If you want people to participate with you in achieving collective goals and to make contributions that go beyond simply doing what they are told, you must put something of yourself into the mix. People will only share information about themselves with you easily, if you show that you are willing to meet them halfway and share something of yourself too.
Having said all that, I think it important to say too, that casual conversations can go from being constructive and helpful to divisive and destructive if you’re not careful. And, that’s when they get in the way of building healthy productive relationships and workplaces.
So, to avoid this, there are a few things to consider when it comes to engaging in casual conversations at work:
Keep your conversations friendly and professional
This means that, generally, people do not need, or even want, to know all of the intimate details of your life. Seek balanced two-way conversations that give each participant the opportunity to take part. Over sharing (as in, Whoa… way too much information!) could be embarrassing, and the very thing that will have people avoiding you rather than seeking you out.

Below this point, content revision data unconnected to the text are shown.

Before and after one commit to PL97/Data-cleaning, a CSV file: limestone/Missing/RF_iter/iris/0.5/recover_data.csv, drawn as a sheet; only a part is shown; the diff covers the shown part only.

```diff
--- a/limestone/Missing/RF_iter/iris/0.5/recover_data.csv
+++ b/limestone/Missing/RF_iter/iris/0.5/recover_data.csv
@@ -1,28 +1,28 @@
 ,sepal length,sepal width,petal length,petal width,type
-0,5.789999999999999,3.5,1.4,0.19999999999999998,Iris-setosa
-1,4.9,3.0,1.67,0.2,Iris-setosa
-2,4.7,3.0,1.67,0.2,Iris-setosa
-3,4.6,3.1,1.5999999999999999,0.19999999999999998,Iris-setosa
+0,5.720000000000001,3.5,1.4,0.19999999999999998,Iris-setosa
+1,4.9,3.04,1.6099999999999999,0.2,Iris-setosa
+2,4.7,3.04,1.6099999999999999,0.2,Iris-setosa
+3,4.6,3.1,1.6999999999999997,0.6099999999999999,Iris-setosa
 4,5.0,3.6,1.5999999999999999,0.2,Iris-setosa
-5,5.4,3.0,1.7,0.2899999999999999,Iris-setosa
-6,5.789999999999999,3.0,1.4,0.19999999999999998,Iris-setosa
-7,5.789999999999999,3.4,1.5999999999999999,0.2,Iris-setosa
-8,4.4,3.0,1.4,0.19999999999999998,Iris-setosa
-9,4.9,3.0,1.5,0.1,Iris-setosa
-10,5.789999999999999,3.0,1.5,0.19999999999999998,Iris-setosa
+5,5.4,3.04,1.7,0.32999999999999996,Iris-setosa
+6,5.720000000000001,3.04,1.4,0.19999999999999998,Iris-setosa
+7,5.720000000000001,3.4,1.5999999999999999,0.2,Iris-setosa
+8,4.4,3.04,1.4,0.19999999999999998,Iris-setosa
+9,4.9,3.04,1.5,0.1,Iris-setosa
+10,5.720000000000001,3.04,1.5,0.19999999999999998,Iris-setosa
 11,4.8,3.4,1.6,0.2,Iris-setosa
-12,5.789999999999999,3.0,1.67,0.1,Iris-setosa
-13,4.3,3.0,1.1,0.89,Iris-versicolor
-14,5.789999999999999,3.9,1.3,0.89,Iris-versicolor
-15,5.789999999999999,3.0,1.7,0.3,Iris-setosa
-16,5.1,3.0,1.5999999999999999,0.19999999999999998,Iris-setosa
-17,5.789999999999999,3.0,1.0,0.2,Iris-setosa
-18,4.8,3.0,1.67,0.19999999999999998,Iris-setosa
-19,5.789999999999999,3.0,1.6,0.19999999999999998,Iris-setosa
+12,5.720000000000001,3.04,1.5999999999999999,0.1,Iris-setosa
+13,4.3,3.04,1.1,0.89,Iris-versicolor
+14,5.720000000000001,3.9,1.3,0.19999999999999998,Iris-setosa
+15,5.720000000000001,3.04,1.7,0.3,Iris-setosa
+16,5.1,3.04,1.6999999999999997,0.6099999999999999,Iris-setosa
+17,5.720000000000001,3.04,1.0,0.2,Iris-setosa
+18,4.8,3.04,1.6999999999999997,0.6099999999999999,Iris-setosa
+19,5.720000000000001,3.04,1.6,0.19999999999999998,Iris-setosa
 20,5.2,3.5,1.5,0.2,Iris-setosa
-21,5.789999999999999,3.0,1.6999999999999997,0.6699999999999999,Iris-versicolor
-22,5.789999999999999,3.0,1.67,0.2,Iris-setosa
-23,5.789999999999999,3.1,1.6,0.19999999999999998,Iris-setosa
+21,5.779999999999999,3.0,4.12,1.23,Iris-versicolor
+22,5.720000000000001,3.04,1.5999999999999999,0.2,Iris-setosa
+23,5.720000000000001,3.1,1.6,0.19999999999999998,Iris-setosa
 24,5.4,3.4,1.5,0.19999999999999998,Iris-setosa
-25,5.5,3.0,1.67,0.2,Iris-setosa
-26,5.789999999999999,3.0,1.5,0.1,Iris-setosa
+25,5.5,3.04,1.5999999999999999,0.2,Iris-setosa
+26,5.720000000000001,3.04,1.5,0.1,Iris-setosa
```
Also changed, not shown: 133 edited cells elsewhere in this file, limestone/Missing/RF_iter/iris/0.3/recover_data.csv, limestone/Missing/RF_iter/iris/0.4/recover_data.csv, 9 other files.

Know when the conversation is over and move on
Conversations that outlive their usefulness can, and do, get in the way of getting the work done. Spending inordinate amounts of time leaning on doorframes or hanging over cubicle walls talking about whatever comes to mind is not the idea at all. Keep your exchanges short yet friendly and I suspect that everyone will appreciate it.
Resist, at all costs, any temptation to participate in idle gossip or rumour mongering
When we engage in rumour, innuendo and other negative lines of conversation, bad feelings and damaged relationships are bound to follow. As leader, it is important to model constructive and helpful conversations and to be clear that negative talk is not condoned.
That’s what I think anyway. What do you think?